We changed our versioning policy. After releasing a version (e.g. 2.0), we used to immediately create a new version followed by the ‘-DEV suffix’ (e.g. 2.1-DEV). Then when an official release happened we would remove the suffix (e.g. 2.1).
This seems to have created useless discussion on the timeline of GPAC installers and versions: was 2.1-DEV anterior (yes) or posterior (no) to the official 2.1 release?
To mitigate that issue, we have decided that odd minor versions (e.g. 2.1-DEV) would be dedicated to our development rolling-releases. These versions are tested using our CI but they might occasionally break until we detect and fix the issue, usually thanks to you. These breakage are unfortunately unavoidable, and that’s the precise reason we need a community and a robust test suite and CI/CD system.
Even versions (e.g. 2.0 or 2.2) are stable releases.
As a consequence our next release will be 2.2. That should be soon… stay tuned!
Today, the National Academy of Television Arts and Sciences announced that it decided to honor the File Format subgroup under MPEG for the ISOBMFF technology.
We, the GPAC contributors and community, are proud to have been part of the development of this awarded technology from its beginning. GPAC started more than 20 years ago to demonstrate the features of the MPEG-4 Standard which includes ISOBMFF. Soon, GPAC’s MP4Box became the MP4 swiss-army knife used worldwide by MP4 aficionados, by multimedia researchers and by media companies in production.
In GPAC, we always strive to be amongst the first tools to implement the new ISOBMFF features. Movie fragments (required for adaptive streaming), Common Encryption, the Image file format (IFFs such as HEIF or AVIF), … the support of the GPAC open-source tooling and community proved crucial to create correct and effective standards.
In 20 years we made hundreds of contributions to the awarded MPEG File format Subgroup (and still counting!). We hope to continue to offer that level of innovation and commitment to you for the next 20 years. In 2020 we released GPAC 1.0 (filters) to make sure we’re technically on track for the future.
We would like to congratulate all contributors to this technology and thank our user base for feature requests and bug reports which helped us contribute and improve the ISOBMFF technology and our support of it.
After almost 20 years of development, GPAC reaches yet another milestone. As the major number increment suggests, this GPAC version offers significant changes over previous releases.
Among the video community GPAC was known for its wide capabilities. Unfortunately these capabilities came with maintenance and usability challenges. This new version addresses these challenges by leveraging a new modular system called “filters”.

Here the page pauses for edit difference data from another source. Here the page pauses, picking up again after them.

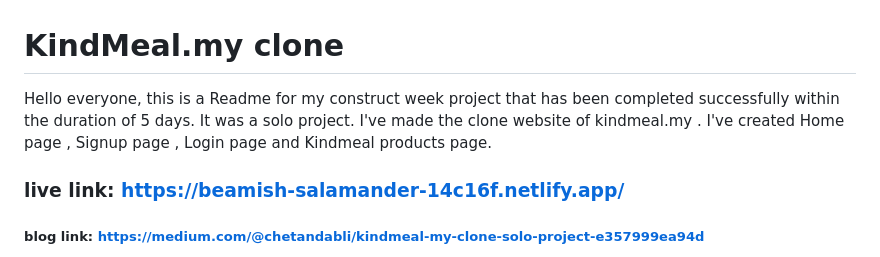
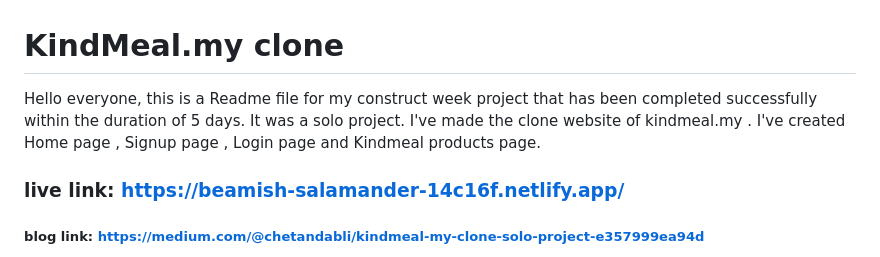
Before and after one commit to chetandabli/KindMeal.my_clone, a Markdown page: README.md, the part around the change. Rendered like a GitHub page.

```diff
--- a/README.md
+++ b/README.md
@@ -1,6 +1,6 @@
 # KindMeal.my clone
 
-Hello everyone, this is a Readme for my construct week project that has been completed successfully within the duration of 5 days. It was a solo project. I've made the clone website of kindmeal.my . I've created Home page , Signup page , Login page and Kindmeal products page.
+Hello everyone, this is a Readme file for my construct week project that has been completed successfully within the duration of 5 days. It was a solo project. I've made the clone website of kindmeal.my . I've created Home page , Signup page , Login page and Kindmeal products page.
 
 ### live link: https://beamish-salamander-14c16f.netlify.app/
 
```
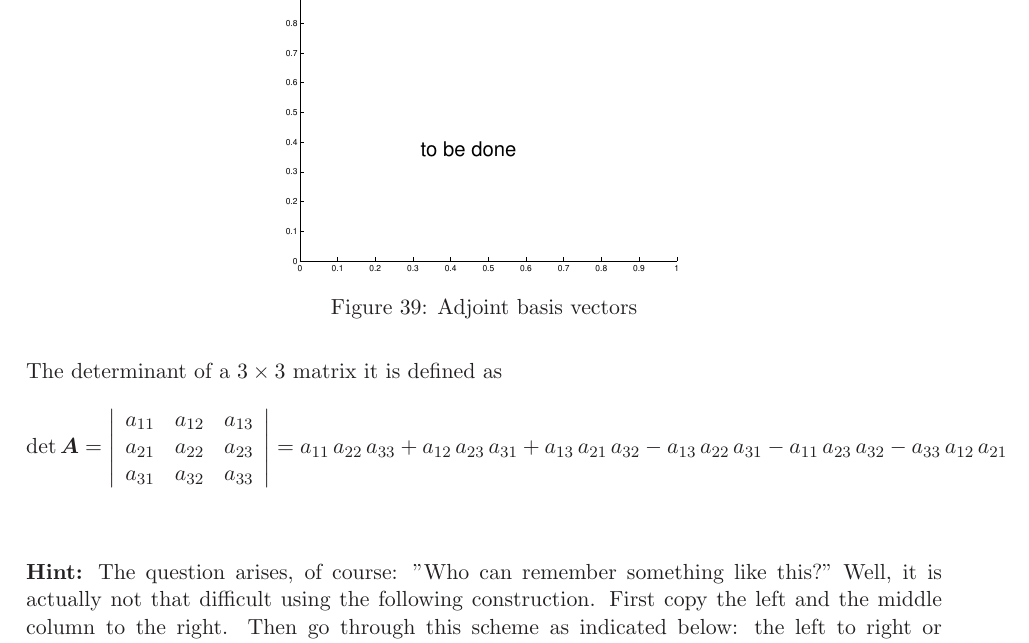
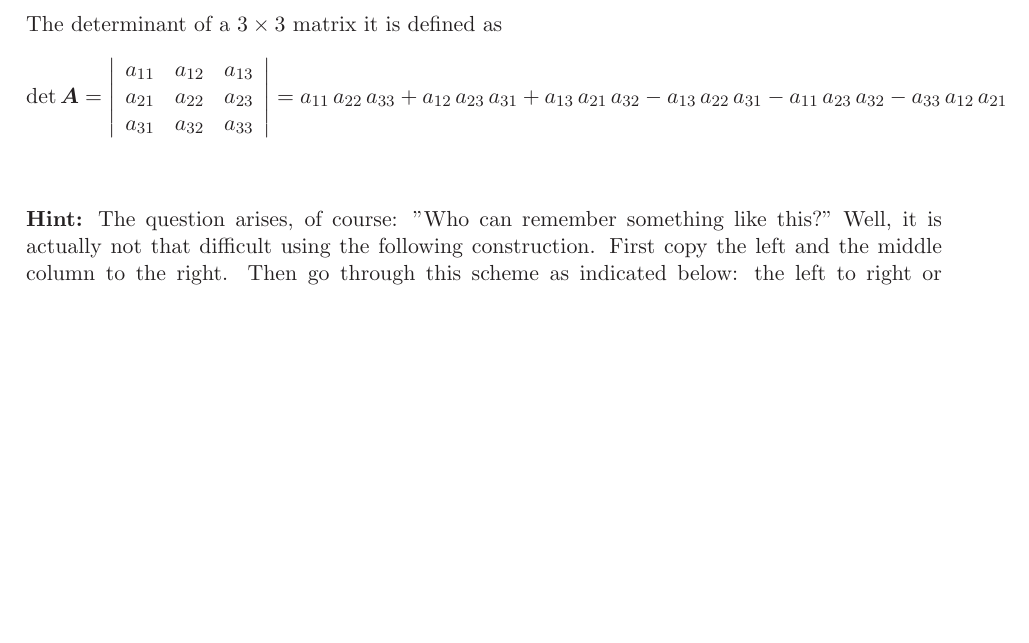
Before and after one commit to vjirsa/bootcamp, a LaTeX document (Final.tex, which reads Final_Day_3.tex): part of page 41 of 60 before the commit and part of page 41 of 59 after it, cut at the place of the change, the shorter picture padded with empty space. The pictures show the PDF file Final.pdf that the author committed with the source.

Commit message:
Commented dummy figure adjoint basis

```diff
--- a/Final_Day_3.tex
+++ b/Final_Day_3.tex
@@ -475,10 +475,10 @@ multiplying with the corresponding vectors from the adjoint basis
 =b \end{array} \right.
 \enn
 
-\begin{figure}[!h]
-    \centerline{\epsfxsize=7cm  \epsfbox{fig_dummy.eps}} \svs
-    \caption{Adjoint basis vectors}  \label{fig46}
-\end{figure}\vs
+%\begin{figure}[!h]
+%    \centerline{\epsfxsize=7cm  \epsfbox{fig_dummy.eps}} \svs
+%    \caption{Adjoint basis vectors}  \label{fig46}
+%\end{figure}\vs
 
 {\bf Note:} An ortho-normal basis system is simply the special case where the original and adjoint basis vectors are the same.
 
```
Also changed, not shown: Final.pdf, 3 other files.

Filters make GPAC easier to use thanks to a unified API. Filters make GPAC easier to test, document, and maintain. Filters make GPAC more efficient thanks to a highly configurable resource manager. Filters make GPAC 1.0 the best GPAC ever. The multimedia ecosystem is very innovative and so is GPAC, now ready for the next 20 years!
This release comes with many new features thanks to the rearchitecture.
A special focus was made to make the transition as transparent as possible for our users. The APIs and the tool (MP4Box, MP4Client, …) are fully compatible to make the transition as smooth as possible.
For the last year we have maintained both the legacy and the new versions with both new features and bug fixes. From now on, the legacy version is marked LTS and will only receive bug fixes.